Disclaimer: This photo album is solely the property of Daniel Ackerley-Holmes . It is strictly forbidden to copy any part of these images, unless you have the strict permission of said party. Failure to adhere to this will be treated as plagiarism and will be reported to the relevant authorities.
UFO ‘Last Orders; 50th Anniversary Tour’ The Junction, Cambridge 22/03/2019 Review by Paul Monkhouse & Photo by Daniel Ackerley-Holmes
Very few bands in rock are as legendary as UFO. Since forming in the late 60’s theirs has been a mercurial and notorious history, filled with fights, stellar musicians and peerless songwriting. When last year main man Phil Mogg announced his intention to retire, tickets for this 50th anniversary became some of the most eagerly awaited and sought after and rightly so. The ‘Last Orders Tour’ is a cherry-picked celebration of some of the finest slices of hard rock ever to be committed to tape.
When the lights dimmed and a bar bell rang, one by one the band strolled onto stage and tore into opening number Let It Roll like it was freshly minted. Buoyed by the ecstatic reaction of a packed crowd the band tackled the material with a passion that mixed their seasoned professionalism with a sense of genuinely having an absolute ball onstage.

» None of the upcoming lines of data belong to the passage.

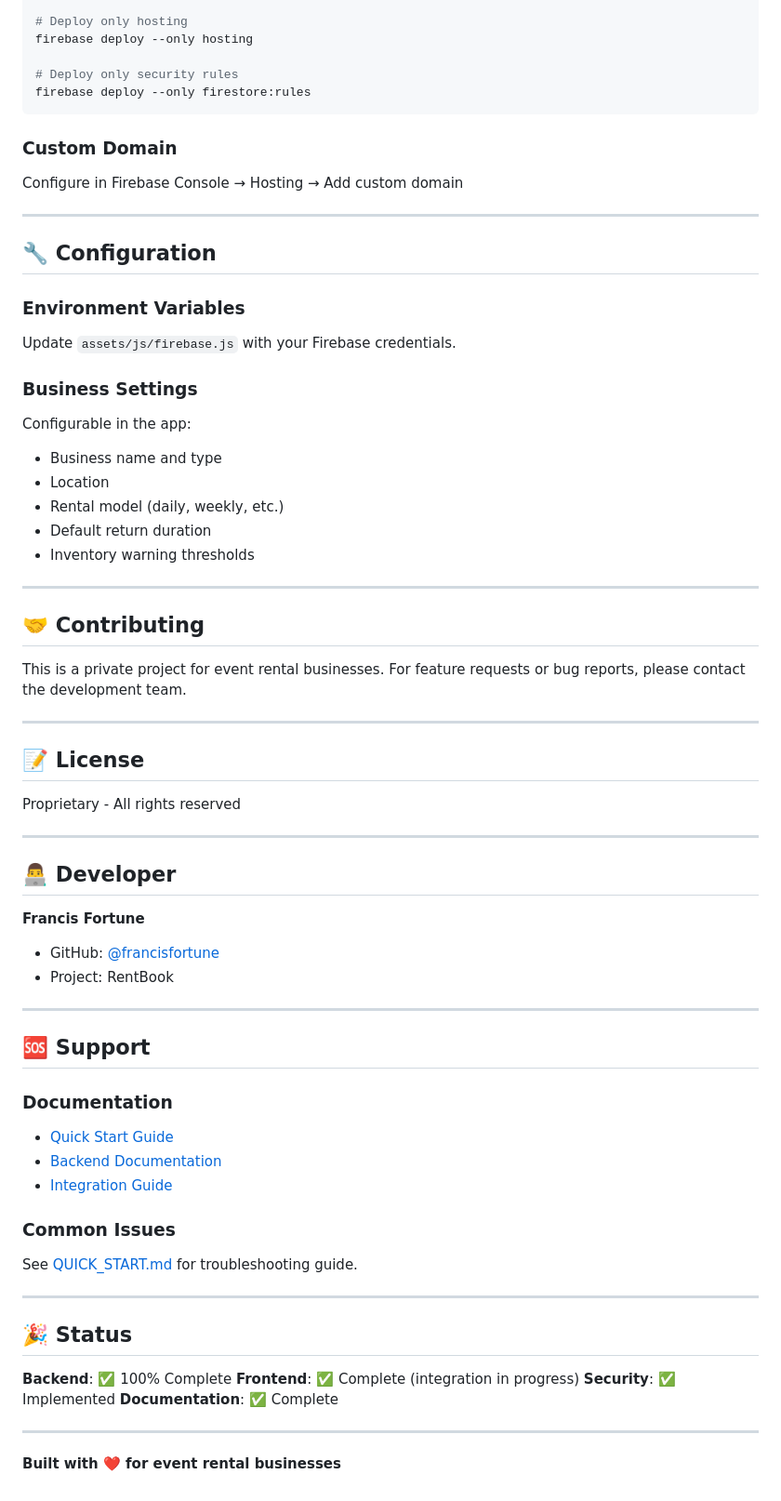
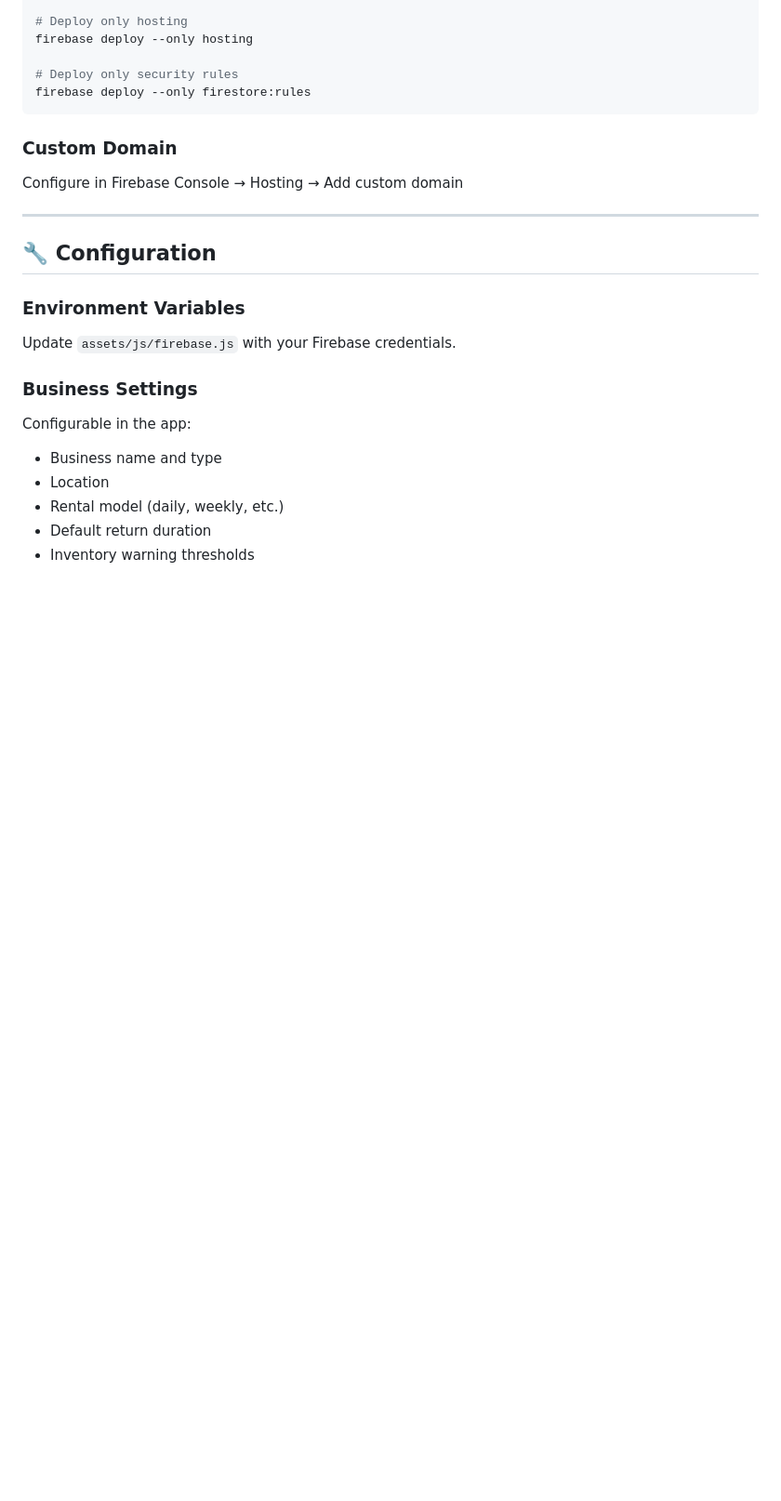
Before and after one commit to francisfortune/Rent-Book, a Markdown page: README.md, the part around the change. Shown: that part at 93% size. Rendered like a GitHub page; blank space fills up the shorter version.

```diff
--- a/README.md
+++ b/README.md
@@ -267,48 +267,3 @@ Configurable in the app:
 - Rental model (daily, weekly, etc.)
 - Default return duration
 - Inventory warning thresholds
-
----
-
-## 🤝 Contributing
-
-This is a private project for event rental businesses. For feature requests or bug reports, please contact the development team.
-
----
-
-## 📝 License
-
-Proprietary - All rights reserved
-
----
-
-## 👨‍💻 Developer
-
-**Francis Fortune**
-- GitHub: [@francisfortune](https://github.com/francisfortune)
-- Project: RentBook
-
----
-
-## 🆘 Support
-
-### **Documentation**
-- [Quick Start Guide](QUICK_START.md)
-- [Backend Documentation](BACKEND_DOCUMENTATION.md)
-- [Integration Guide](INTEGRATION_GUIDE.md)
-
-### **Common Issues**
-See [QUICK_START.md](QUICK_START.md) for troubleshooting guide.
-
----
-
-## 🎉 Status
-
-**Backend**: ✅ 100% Complete
-**Frontend**: ✅ Complete (integration in progress)
-**Security**: ✅ Implemented
-**Documentation**: ✅ Complete
-
----
-
-**Built with ❤️ for event rental businesses**
```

Mogg in particular was in truly great form, looking fit and lean, cracking jokes between songs and with a voice that arguably sounded the best it ever has. With old friends and foils Andy Parker on the drums and Paul Raymond on keys and guitar it was a joy to see these three on stage providing a masterclass of muscular and melodic music. The two ‘new’ boys Rob De Luca and Vinnie Moore more than held up their ends, De Luca meshing perfectly with Parker to provide a tight rhythm section that pinned down the grooves of the songs with élan and Moore firmly stamping his own identity into tracks previously played by ex UFO alumni and world class six stringer Michael Schenker.
This wasn’t though just an exercise in nostalgia as newer tracks such as Baby Blue, Burn Your House Down and a brilliant Messiah of Love from 2015s ‘A Conspiracy of Stars’ stood shoulder to shoulder with the classics. In fact, along with a outstanding solo on Ain’t No Baby, the acoustic guitarwork on these three were some of the highlights of the evening and showed why Moore was such a great choice to replace the, once more, departing Schenker in 2003. Be it the interplay with the superb keys of Raymond or his own showcase during the extended workout of Rock Bottom Moore truly put his heart into his playing.

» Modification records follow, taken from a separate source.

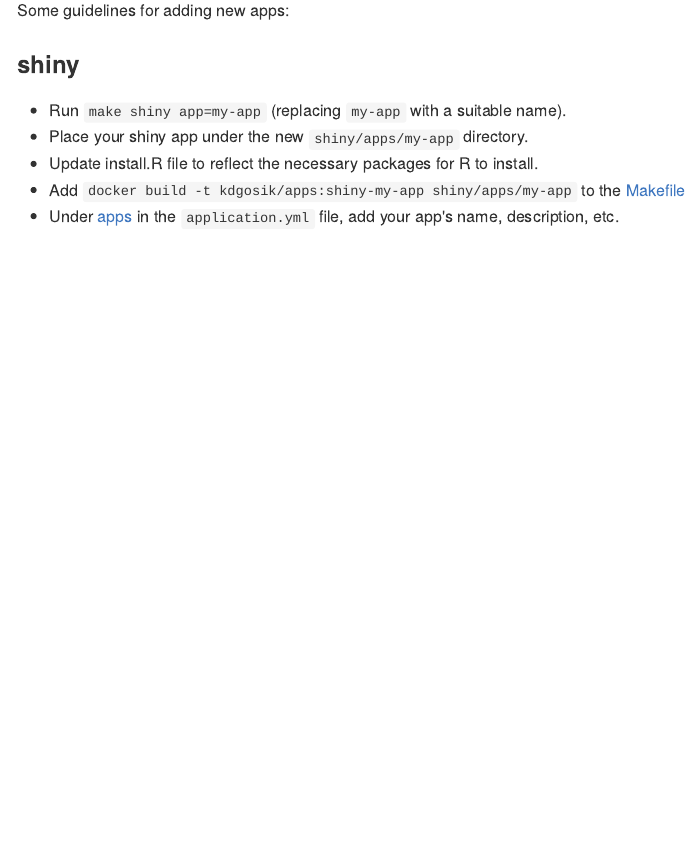
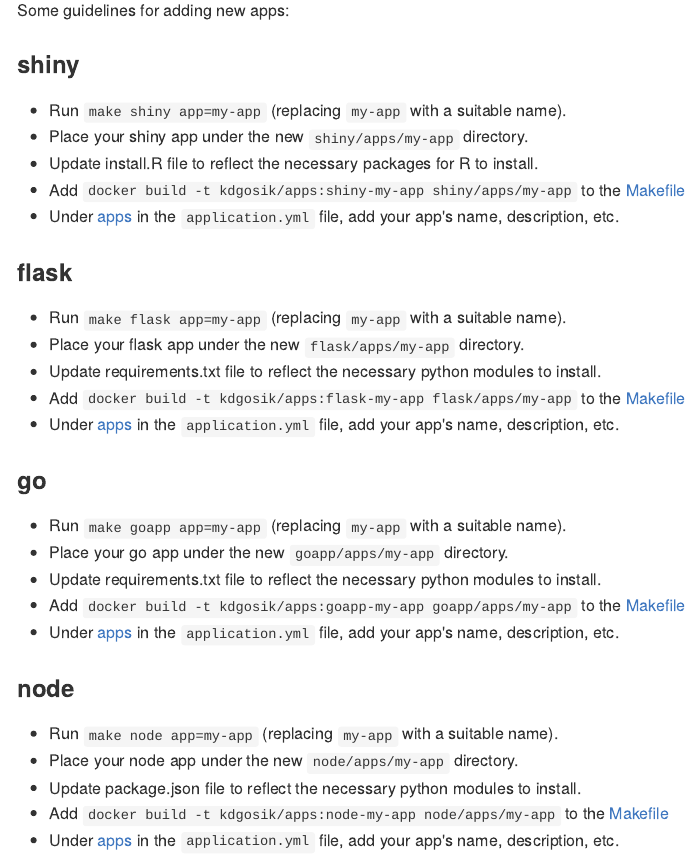
Before and after one commit to kdgosik/apps, an R Markdown document (README.Rmd): the page in a window 1100 px wide, from 1010 px down. The pictures show the output file README.md that the author committed with the source, drawn offline in the style of GitHub.

Commit message:
updated README

```diff
--- a/README.Rmd
+++ b/README.Rmd
@@ -54,3 +54,30 @@ Some guidelines for adding new apps:
 * Update install.R file to reflect the necessary packages for R to install.
 * Add `docker build -t kdgosik/apps:shiny-my-app shiny/apps/my-app` to the [Makefile](https://github.com/kdgosik/apps/blob/Makefile)
 * Under [apps](https://github.com/kdgosik/apps/blob/master/application.yml) in the `application.yml` file, add your app's name, description, etc.
+
+
+### flask
+
+* Run `make flask app=my-app` (replacing `my-app` with a suitable name).
+* Place your flask app under the new `flask/apps/my-app` directory.
+* Update requirements.txt file to reflect the necessary python modules to install.
+* Add `docker build -t kdgosik/apps:flask-my-app flask/apps/my-app` to the [Makefile](https://github.com/kdgosik/apps/blob/Makefile)
+* Under [apps](https://github.com/kdgosik/apps/blob/master/application.yml) in the `application.yml` file, add your app's name, description, etc.
+
+
+### go
+
+* Run `make goapp app=my-app` (replacing `my-app` with a suitable name).
+* Place your go app under the new `goapp/apps/my-app` directory.
+* Update requirements.txt file to reflect the necessary python modules to install.
+* Add `docker build -t kdgosik/apps:goapp-my-app goapp/apps/my-app` to the [Makefile](https://github.com/kdgosik/apps/blob/Makefile)
+* Under [apps](https://github.com/kdgosik/apps/blob/master/application.yml) in the `application.yml` file, add your app's name, description, etc.
+
+
+### node
+
+* Run `make node app=my-app` (replacing `my-app` with a suitable name).
+* Place your node app under the new `node/apps/my-app` directory.
+* Update package.json file to reflect the necessary python modules to install.
+* Add `docker build -t kdgosik/apps:node-my-app node/apps/my-app` to the [Makefile](https://github.com/kdgosik/apps/blob/Makefile)
+* Under [apps](https://github.com/kdgosik/apps/blob/master/application.yml) in the `application.yml` file, add your app's name, description, etc.
```
Also changed, not shown: README.md.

All you could wish for and more was played with each song being greeted like an old friend. Lights Out, Only You Can Rock Me and Cherry came in a rush of euphoria and a truly epic Love to Love was enough to make grown men cry, such was its magnificence. With the unbeatable one / two punch of set closers Too Hot to Handle and the aforementioned Rock Bottom there was only one way to come out for the encore. The moment the familiar glistening keyboard started and was joined by the tasteful guitar work, shivers ran down spines as the place erupted. This turned into the out and out adrenaline rush of THAT riff as every single voice in the place sang the titular opening lines “Doctor Doctor please…”. Probably the first song that most people get to hear by UFO, this is still one of the greatest tracks in rock and something that is seen as the bands very own calling card. Following that was nigh on impossible but a triumphant Shoot Shoot rounded off the night perfectly on part of what is potentially going to be the tour of the year. No-one quite knows what the future holds for UFO but even if this is their swan song they couldn’t go out in finer style. Absolutely unmissable.

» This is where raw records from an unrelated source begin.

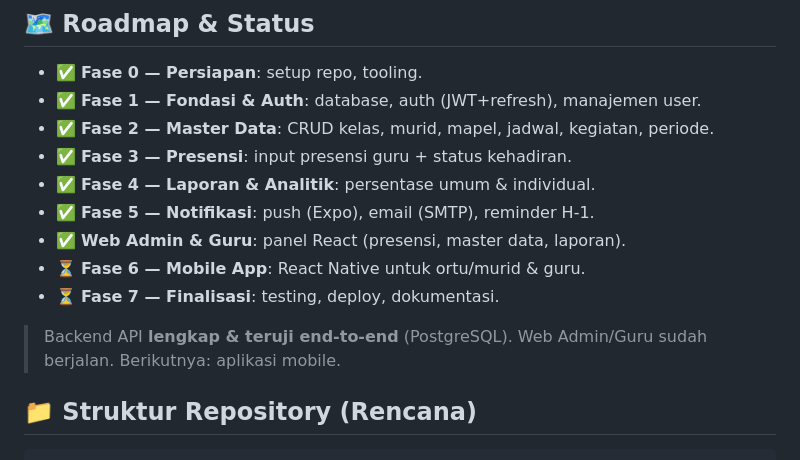
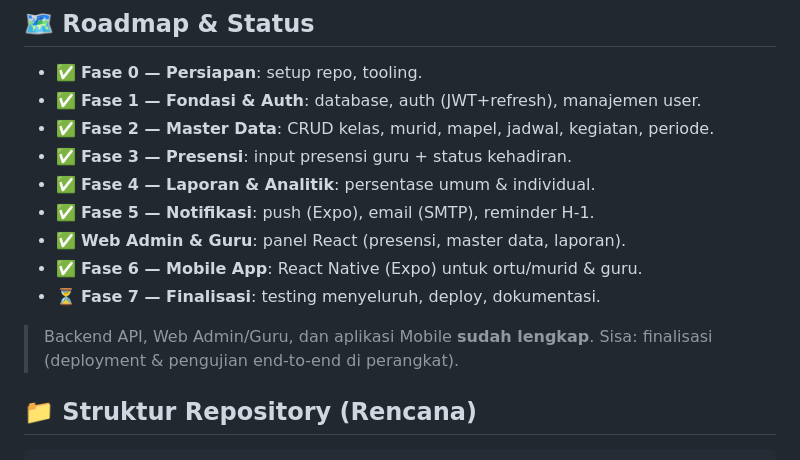
Before and after one commit to RudiPangestu/testingKartini, a Markdown page: README.md, the part around the change. Rendered like a GitHub page.

Commit message:
docs: tandai Fase 6 (mobile) selesai di roadmap
https://claude.ai/code/session_01W8q1sPVWHTArJ5DiTfetAM

```diff
--- a/README.md
+++ b/README.md
@@ -78,11 +78,11 @@ Tujuan utama:
 - ✅ **Fase 4 — Laporan & Analitik**: persentase umum & individual.
 - ✅ **Fase 5 — Notifikasi**: push (Expo), email (SMTP), reminder H-1.
 - ✅ **Web Admin & Guru**: panel React (presensi, master data, laporan).
-- ⏳ **Fase 6 — Mobile App**: React Native untuk ortu/murid & guru.
-- ⏳ **Fase 7 — Finalisasi**: testing, deploy, dokumentasi.
+- ✅ **Fase 6 — Mobile App**: React Native (Expo) untuk ortu/murid & guru.
+- ⏳ **Fase 7 — Finalisasi**: testing menyeluruh, deploy, dokumentasi.
 
-> Backend API **lengkap & teruji end-to-end** (PostgreSQL). Web Admin/Guru
-> sudah berjalan. Berikutnya: aplikasi mobile.
+> Backend API, Web Admin/Guru, dan aplikasi Mobile **sudah lengkap**. Sisa:
+> finalisasi (deployment & pengujian end-to-end di perangkat).
 
 ## 📁 Struktur Repository (Rencana)
 
```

Disclaimer: This review is solely the property of Paul Monkhouse and Ever Metal. It is strictly forbidden to copy any part of this review, unless you have the strict permission of both parties. Failure to adhere to this will be treated as plagiarism and will be reported to the relevant authorities.